David Bowie, who had many connections to New Zealand, sadly only toured here four times, but for fans there was a rare opportunity to experience his genius again today at the WORD Christchurch Festival through an extraordinary and rousing performance by the academic musicologist and Bowie aficionado, and author of the book Experiencing David Bowie: A Listener’s Companion, Ian Chapman. Ian was brilliantly accompanied by Liam Donnelly on piano and Pania Simmonds on acoustic and electric bass, and sounds they made together were sublime. Those lucky enough to be there were treated to a wonderfully entertaining celebration of eccentric creativity, a trait that Bowie and Chapman clearly share in abundance, and which Ian refers to as the art of being different.
The trio played two mesmerising sets of early Bowie songs, which bookended a remarkable talk by Ian who explained to us exactly why David Bowie had such a profound impact on so many people’s lives, not least his own. This is perhaps best illustrated by comparing the two alternative covers of the 1970 album The Man Who Sold The World. The British version features a picture of David in a full length dress and boots reclining on a chaise longue. This being a bit too gender-bending for the Americans at the time, the US release features a cartoon version of a scene set in front of a rather imposing gothic building, which is the mental hospital where David’s brother Terry was incarcerated. The British cover symbolises David’s ever-changing persona and his compulsion to explore all aspects of his creative self, continually reinventing himself anew by inhabiting different identities; as evidenced by a comment on the back cover of the album Hunky Dory, David considered his performance to be an act rather than a reflection of his true self, whatever that may be. The American cover represents Bowie’s embracing of the outsider, rooted in his relationship with his troubled brother.
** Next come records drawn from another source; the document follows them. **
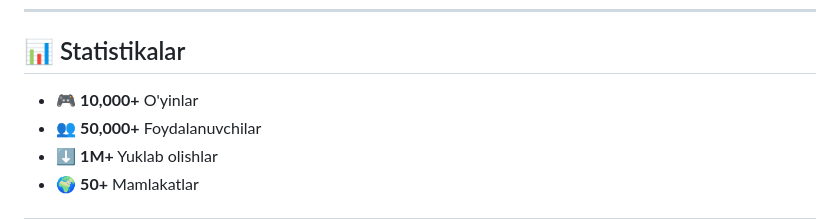
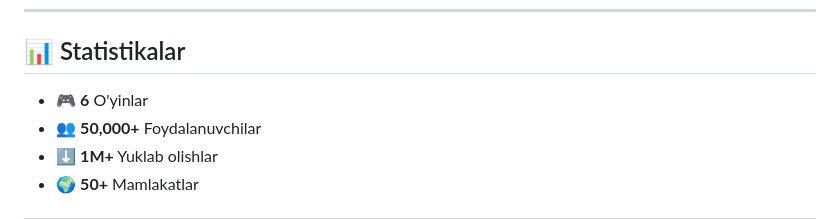
Before and after one commit to SarvarSalimov007/game_download_web_sayt, a Markdown page: README.md, the part around the change. Rendered like a GitHub page.

```diff
--- a/README.md
+++ b/README.md
@@ -65,7 +65,7 @@
 
 ## 📊 Statistikalar
 
-- 🎮 **10,000+** O'yinlar
+- 🎮 **6** O'yinlar
 - 👥 **50,000+** Foydalanuvchilar
 - ⬇️ **1M+** Yuklab olishlar
 - 🌍 **50+** Mamlakatlar
```
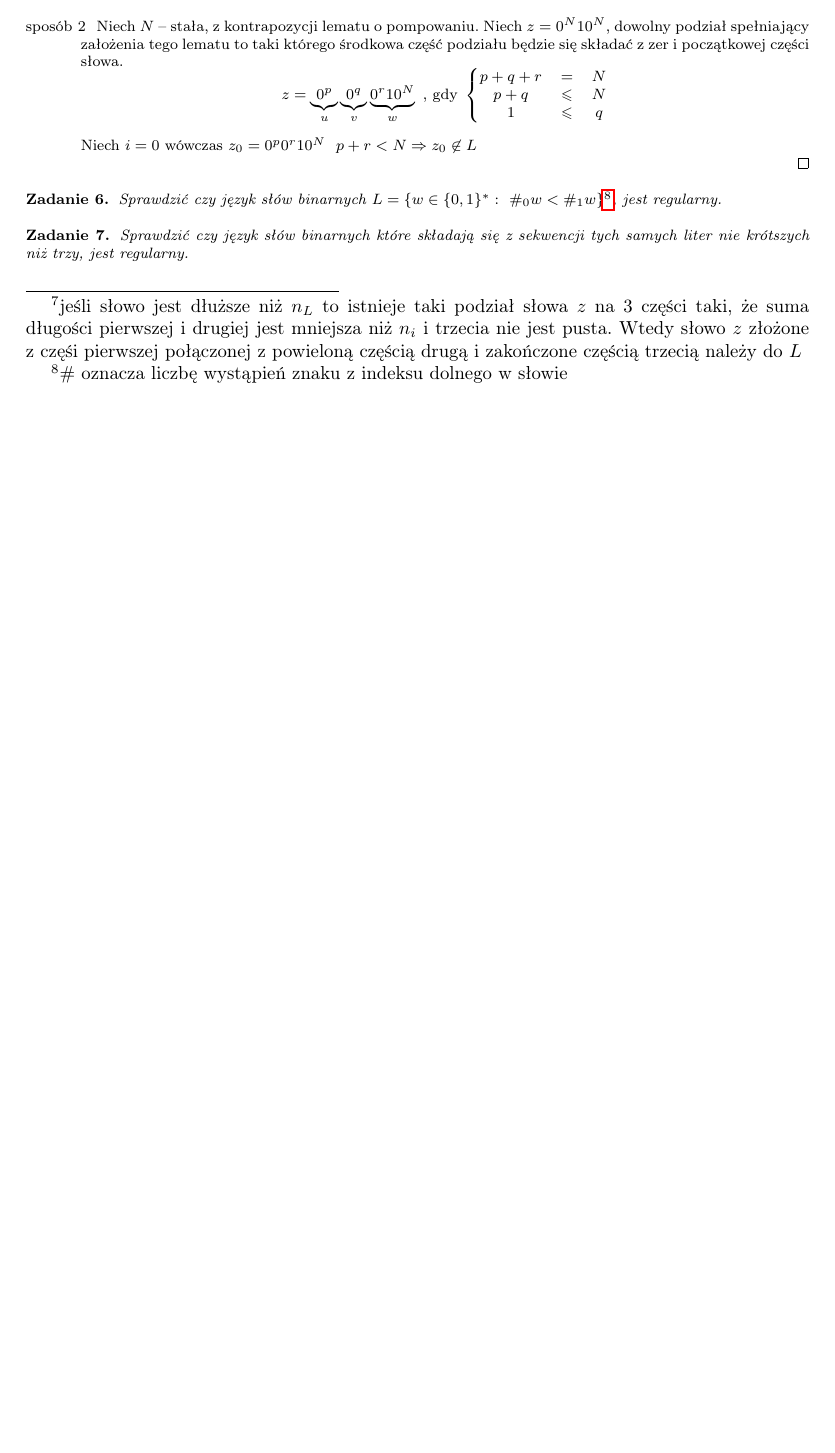
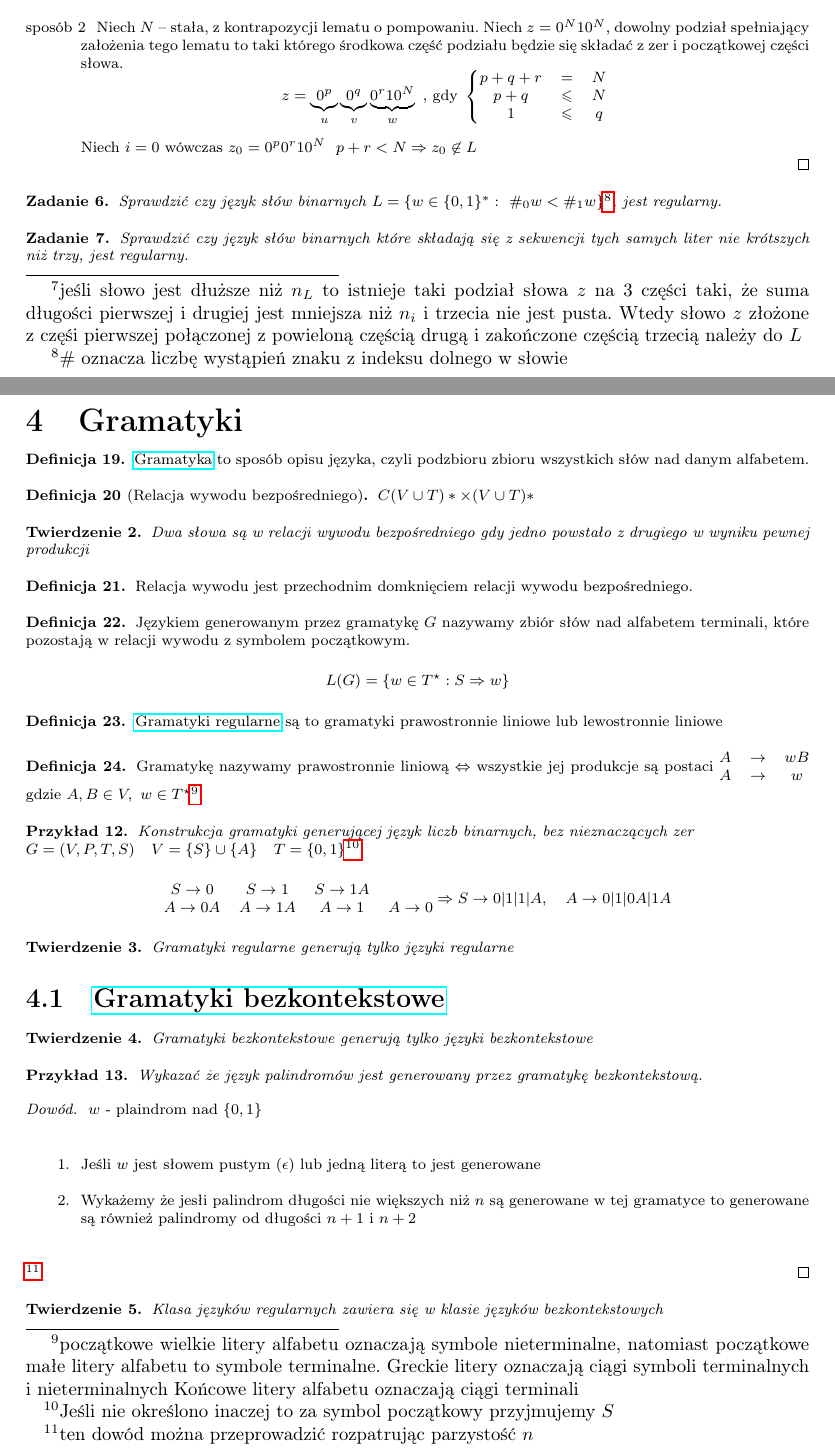
Before and after one commit to janisz/TAIJ, a LaTeX document (document.tex): part of page 7 of 7 before the commit and two parts of pages 7 and 8 of 9 after it, the two joined at a grey line, cut so that both start at the same text, the shorter picture padded with empty space. Compiled offline with pdfLaTeX.

Commit message:
Dodano kolejne wykłady

```diff
--- a/document.tex
+++ b/document.tex
@@ -468,3 +468,80 @@ ze względu na $\mathcal{R} \quad \Leftrightarrow$
 		Sprawdzić czy język słów binarnych które składają się z sekwencji tych samych liter nie krótszych niż trzy, jest regularny.
 	\end{zad}
 
+	\section{Gramatyki}
+
+	\begin{df}
+	\href{http://pl.wikipedia.org/wiki/Gramatyka_formalna}{Gramatyka} to sposób opisu języka, czyli podzbioru zbioru wszystkich
+	 słów nad danym alfabetem.
+	\end{df}
+	\begin{df}[Relacja wywodu bezpośredniego]
+	$C(V \cup T)* \times (V \cup T)*$
+	\end{df}
+
+	\begin{tw}
+	Dwa słowa są w relacji wywodu bezpośredniego gdy jedno powstało z drugiego w wyniku pewnej produkcji
+	\end{tw}
+
+	\begin{df}
+	Relacja wywodu jest przechodnim domknięciem relacji wywodu bezpośredniego.
+	\end{df}
+
+	\begin{df}
+	Językiem generowanym przez gramatykę $G$ nazywamy zbiór słów nad alfabetem terminali, które pozostają w relacji wywodu z
+	symbolem początkowym.
+	$$ L(G) = \{ w\in T^\star: S \Rightarrow w \} $$
+	\end{df}
+
+	\begin{df}
+	\href{http://pl.wikipedia.org/wiki/Gramatyka_regularna}{Gramatyki regularne} są to gramatyki prawostronnie liniowe lub
+	lewostronnie liniowe
+	\end{df}
+
+	\begin{df}
+	Gramatykę nazywamy prawostronnie liniową $\Leftrightarrow$ wszystkie jej produkcje są postaci $\begin{matrix}
+	A&\rightarrow&wB \\
+	A&\rightarrow&w
+	\end{matrix}$
+	gdzie $A, B \in V, ~ w\in T^\star$\footnote{początkowe wielkie litery alfabetu oznaczają symbole nieterminalne,
+	natomiast początkowe małe litery alfabetu to symbole terminalne. Greckie litery oznaczają ciągi symboli terminalnych i nieterminalnych
+	Końcowe litery alfabetu oznaczają ciągi terminali}
+	\end{df}
+
+	\begin{przyklad}
+		Konstrukcja gramatyki generującej język liczb binarnych, bez nieznaczących zer \\
+		$G = (V, P, T, S) \quad V = \{S\} \cup \{A\} \quad T = \{0, 1\}$\footnote{Jeśli nie określono inaczej to
+		za symbol początkowy przyjmujemy $S$}
+		$$
+		\begin{matrix}
+		S \to 0 & S \to 1 & S \to 1A \\
+		A \to 0A & A \to 1A & A \to 1 & A \to 0\\
+		\end{matrix}
+		\Rightarrow
+		S \to 0|1|1|A, \quad A \to 0|1|0A|1A
+		$$
+	\end{przyklad}
+
+	\begin{tw}
+		Gramatyki regularne generują tylko języki regularne
+
+\subsection{\href{http://pl.wikipedia.org/wiki/Gramatyka_bezkontekstowa}{Gramatyki bezkontekstowe}}
+	\end{tw}
+		\begin{tw}
+		Gramatyki bezkontekstowe generują tylko języki bezkontekstowe
+	\end{tw}
+
+	\begin{przyklad}
+		Wykazać że język palindromów jest generowany przez gramatykę bezkontekstową.
+	\begin{proof}
+		$w$ - plaindrom nad $\{0,1\}$ \\
+		\begin{enumerate}
+			\item Jeśli $w$ jest słowem pustym ($\epsilon$) lub jedną literą to jest generowane
+			\item Wykażemy że jesłi palindrom długości nie większych niż $n$ są generowane w tej gramatyce to
+			generowane są również palindromy od długości $n+1$ i $n+2$\\
+		\end{enumerate}\footnote{ten dowód można przeprowadzić rozpatrując parzystość $n$}
+	\end{proof}
+	\end{przyklad}
+
+	\begin{tw}
+	Klasa języków regularnych zawiera się w klasie języków bezkontekstowych
+	\end{tw}
```
Also changed, not shown: document.tex (49 more changed lines).
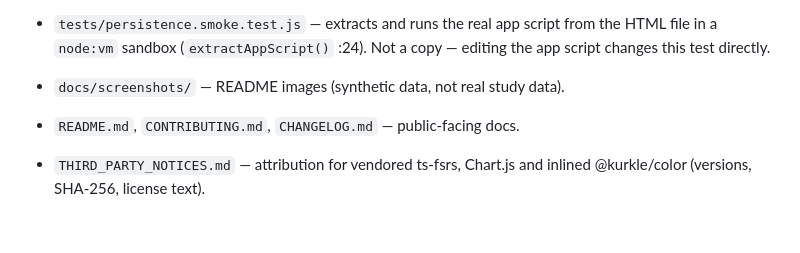
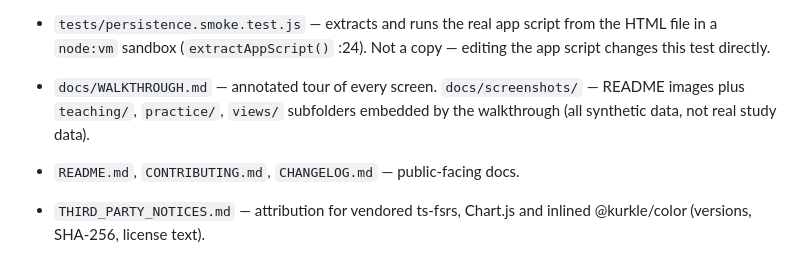
Before and after one commit to Da-boss-is-here/Lexforge, a Markdown page: CONTEXT.md, the part around the change. Drawn GitHub-style; blank space fills up the shorter version.

```diff
--- a/CONTEXT.md
+++ b/CONTEXT.md
@@ -20,7 +20,9 @@ Map of the codebase. Keep this current — see AGENTS.md's update rule.
   script from the HTML file in a `node:vm` sandbox (`extractAppScript()`
   :24). Not a copy — editing the app script changes this test directly.
 
-- `docs/screenshots/` — README images (synthetic data, not real study data).
+- `docs/WALKTHROUGH.md` — annotated tour of every screen. `docs/screenshots/` — README
+  images plus `teaching/`, `practice/`, `views/` subfolders embedded by the walkthrough
+  (all synthetic data, not real study data).
 - `README.md`, `CONTRIBUTING.md`, `CHANGELOG.md` — public-facing docs.
 - `THIRD_PARTY_NOTICES.md` — attribution for vendored ts-fsrs, Chart.js and inlined @kurkle/color (versions, SHA-256, license text).
 
```
Also changed, not shown: README.md (+3 -1 lines), docs/WALKTHROUGH.md (added, +279 -0 lines).
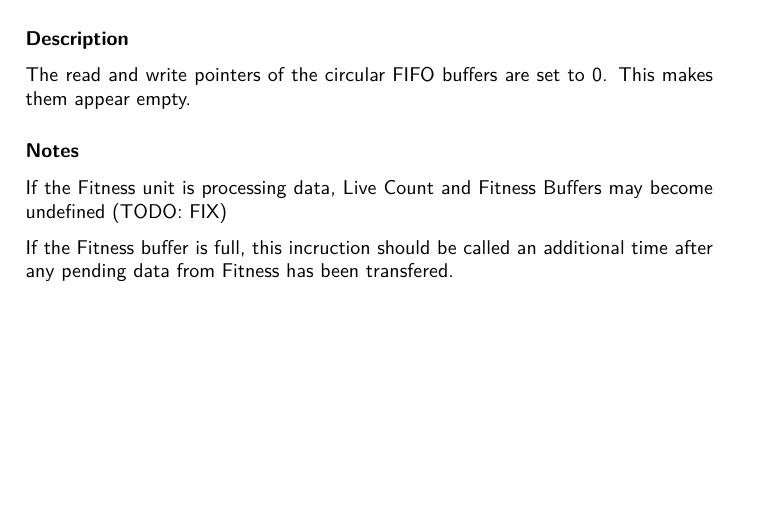
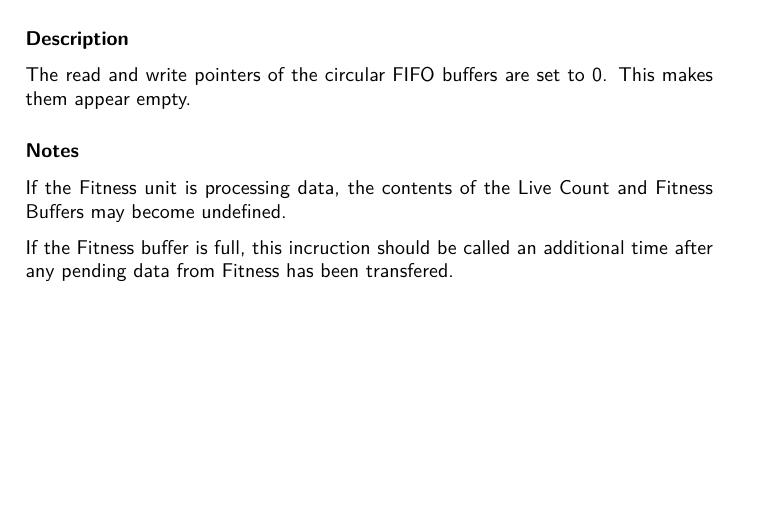
Before and after one commit to lundal/carp-isa, a LaTeX document (isa.tex, which reads instructions/reset-buffers.tex): part of page 9 of 38, cut so that both start at the same text. Compiled offline with pdfLaTeX.

Commit message:
Remove todo and fix sentence

```diff
--- a/instructions/reset-buffers.tex
+++ b/instructions/reset-buffers.tex
@@ -16,6 +16,6 @@ This makes them appear empty.
 
 \notes
 
-If the Fitness unit is processing data, Live Count and Fitness Buffers may become undefined (TODO: FIX)
+If the Fitness unit is processing data, the contents of the Live Count and Fitness Buffers may become undefined.
 
 If the Fitness buffer is full, this incruction should be called an additional time after any pending data from Fitness has been transfered.
```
As Ian told us, someone once described Bowie as “a flame towards whom dysfunctional moths flew”, which David was more than happy to make a virtue of.
The second part of Ian’s talk was much more personal and we heard what David Bowie’s music meant to Ian after things went terribly wrong for him as a child when his life was turned upside-down by a perfect storm of unfortunate circumstances, a message that Ian now takes to schools to empower young kids and address the issue of bullying. In the end, what we were treated to was a tour de force on the transcendent power of music and performance to lift us out of our everyday existence and, if only for a brief moment, to take us to another place entirely (brilliantly captured in a picture taken by Mick Rock that was eventually rejected as the cover image for the Bowie-penned single All The Young Dudes by Mott The Hoople). We may have been sitting in a dark room in a college building on a late winter’s day in Christchurch, but for me at least, for an hour or so this afternoon I was transported to the heady days of glam rock in 1970s, and nothing else seemed to matter. This was a wonderful tribute to a much loved, and much missed genius, by someone who delighted in sharing his obsession with us.
Before I go, I’d must give a shout out to whoever was operating the lighting. Nice work! It really added to the atmosphere.
Ian Chapman is Senior Lecturer in Contemporary Music at Otago University and Head of their Programme for Performing Arts. His doctorate was on David Bowie, and he has published many academic articles as well as several books about glam rock and the New Zealand music scene...
Kiwi Rock Chicks, Pop Stars & Trailblazers
For more about David Bowie, check out these two excellent online resources, which are available free to Christchurch City Library members...
A favourite book of mine that touches on the darker side of some of the themes raised in Ian’s performance is All The Madmen (which interestingly, also features two of the musicians we heard playing before and after Ian’s show – Ray Davies of The Kinks, and Syd Barrett of Pink Floyd).
As well as Ian’s books, you can find dozens of others about every aspect of Bowie’s life and work on the shelves of your local branch of Christchurch City Libraries, as well as CDs of his music, including my own personal favourite Bowie album, Hunky Dory.
What’s your favourite?
More music at WORD Christchurch Festival 2018
A Date with Dylan at The Institution at tonight's New Regent Street Pop-up Festival,Thursday 30 August 6pm
Philip Matthews, Adam McGrath, Jeffrey Paparoa Holman, and David Slack talkin' bout Bob Dylan.
Soundtrack Or, Dancing about Architecture Sunday 2 September 11.30am to 12.45pm
Featuring Philip Hoare, Pip Adam, Chris Tse and Nic Low, hosted by Kiran Dass.
Samuel Flynn Scott: On songs Sunday 2 September 2.45pm to 3.45pm
More about Ian Chapman: Read Kim's interview with Dr Ian Chapman: The Dunedin Sound and a passion for music